Exercise details: Return, from the listing that follows, each line containing the word "Blocked".

Records for the task:

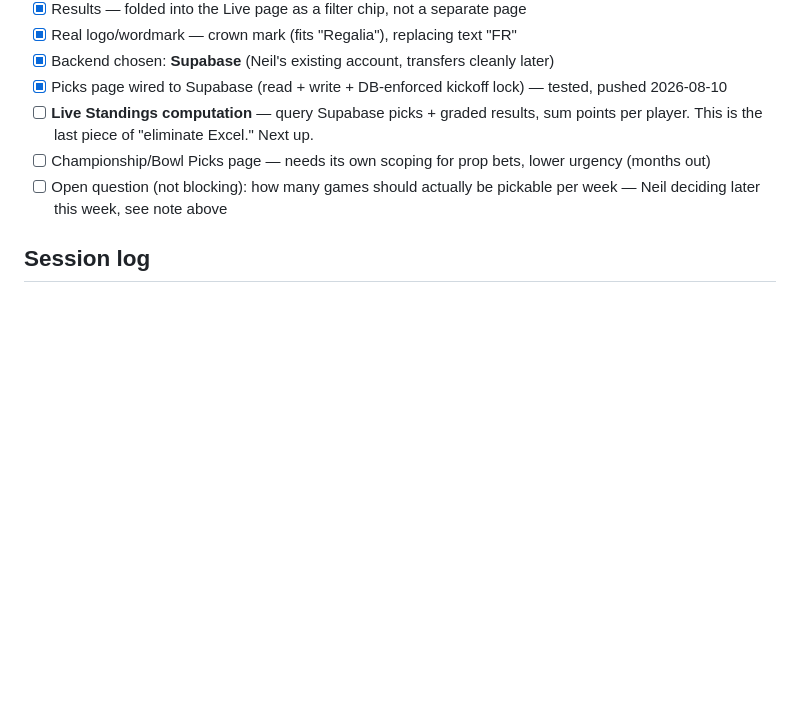
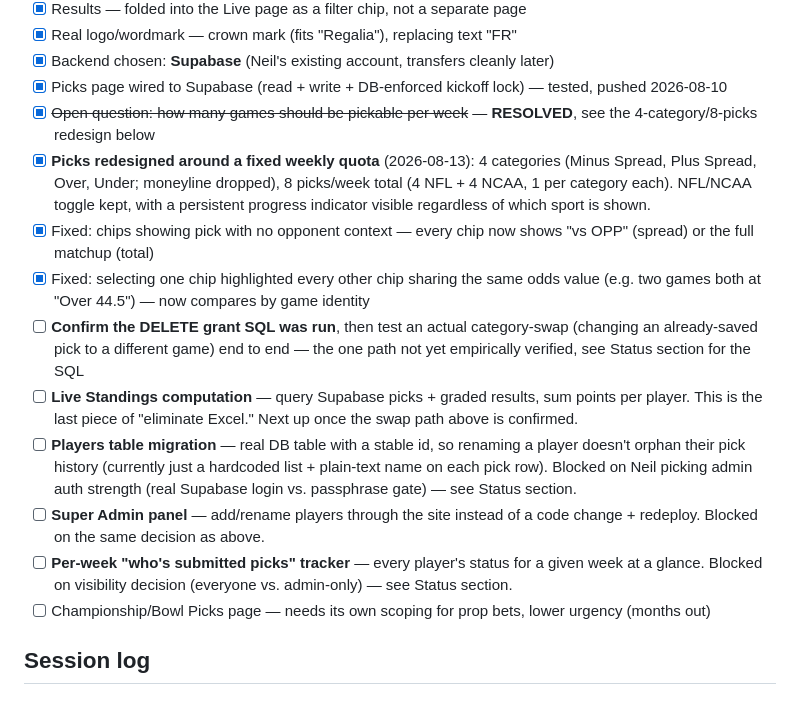
Before and after one commit to nelsonmartini/full-regalia-league, a Markdown page: BACKLOG.md, the part around the change. GitHub-like rendering; blank space fills up the shorter version.

Commit message:
Sync BACKLOG.md living checklist with today's work (was stale)

```diff
--- a/BACKLOG.md
+++ b/BACKLOG.md
@@ -301,12 +301,33 @@
 - [x] Backend chosen: **Supabase** (Neil's existing account, transfers cleanly later)
 - [x] Picks page wired to Supabase (read + write + DB-enforced kickoff lock) —
       tested, pushed 2026-08-10
+- [x] ~~Open question: how many games should be pickable per week~~ — **RESOLVED**,
+      see the 4-category/8-picks redesign below
+- [x] **Picks redesigned around a fixed weekly quota** (2026-08-13): 4 categories
+      (Minus Spread, Plus Spread, Over, Under; moneyline dropped), 8 picks/week
+      total (4 NFL + 4 NCAA, 1 per category each). NFL/NCAA toggle kept, with a
+      persistent progress indicator visible regardless of which sport is shown.
+- [x] Fixed: chips showing pick with no opponent context — every chip now shows
+      "vs OPP" (spread) or the full matchup (total)
+- [x] Fixed: selecting one chip highlighted every other chip sharing the same odds
+      value (e.g. two games both at "Over 44.5") — now compares by game identity
+- [ ] **Confirm the DELETE grant SQL was run**, then test an actual category-swap
+      (changing an already-saved pick to a different game) end to end — the one
+      path not yet empirically verified, see Status section for the SQL
 - [ ] **Live Standings computation** — query Supabase picks + graded results, sum
-      points per player. This is the last piece of "eliminate Excel." Next up.
+      points per player. This is the last piece of "eliminate Excel." Next up
+      once the swap path above is confirmed.
+- [ ] **Players table migration** — real DB table with a stable id, so renaming a
+      player doesn't orphan their pick history (currently just a hardcoded list
+      + plain-text name on each pick row). Blocked on Neil picking admin auth
+      strength (real Supabase login vs. passphrase gate) — see Status section.
+- [ ] **Super Admin panel** — add/rename players through the site instead of a
+      code change + redeploy. Blocked on the same decision as above.
+- [ ] **Per-week "who's submitted picks" tracker** — every player's status for a
+      given week at a glance. Blocked on visibility decision (everyone vs.
+      admin-only) — see Status section.
 - [ ] Championship/Bowl Picks page — needs its own scoping for prop bets, lower
       urgency (months out)
-- [ ] Open question (not blocking): how many games should actually be pickable per
-      week — Neil deciding later this week, see note above
 
 ## Session log
 
```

Exercise result:
+      + plain-text name on each pick row). Blocked on Neil picking admin auth
+      code change + redeploy. Blocked on the same decision as above.
+      given week at a glance. Blocked on visibility decision (everyone vs.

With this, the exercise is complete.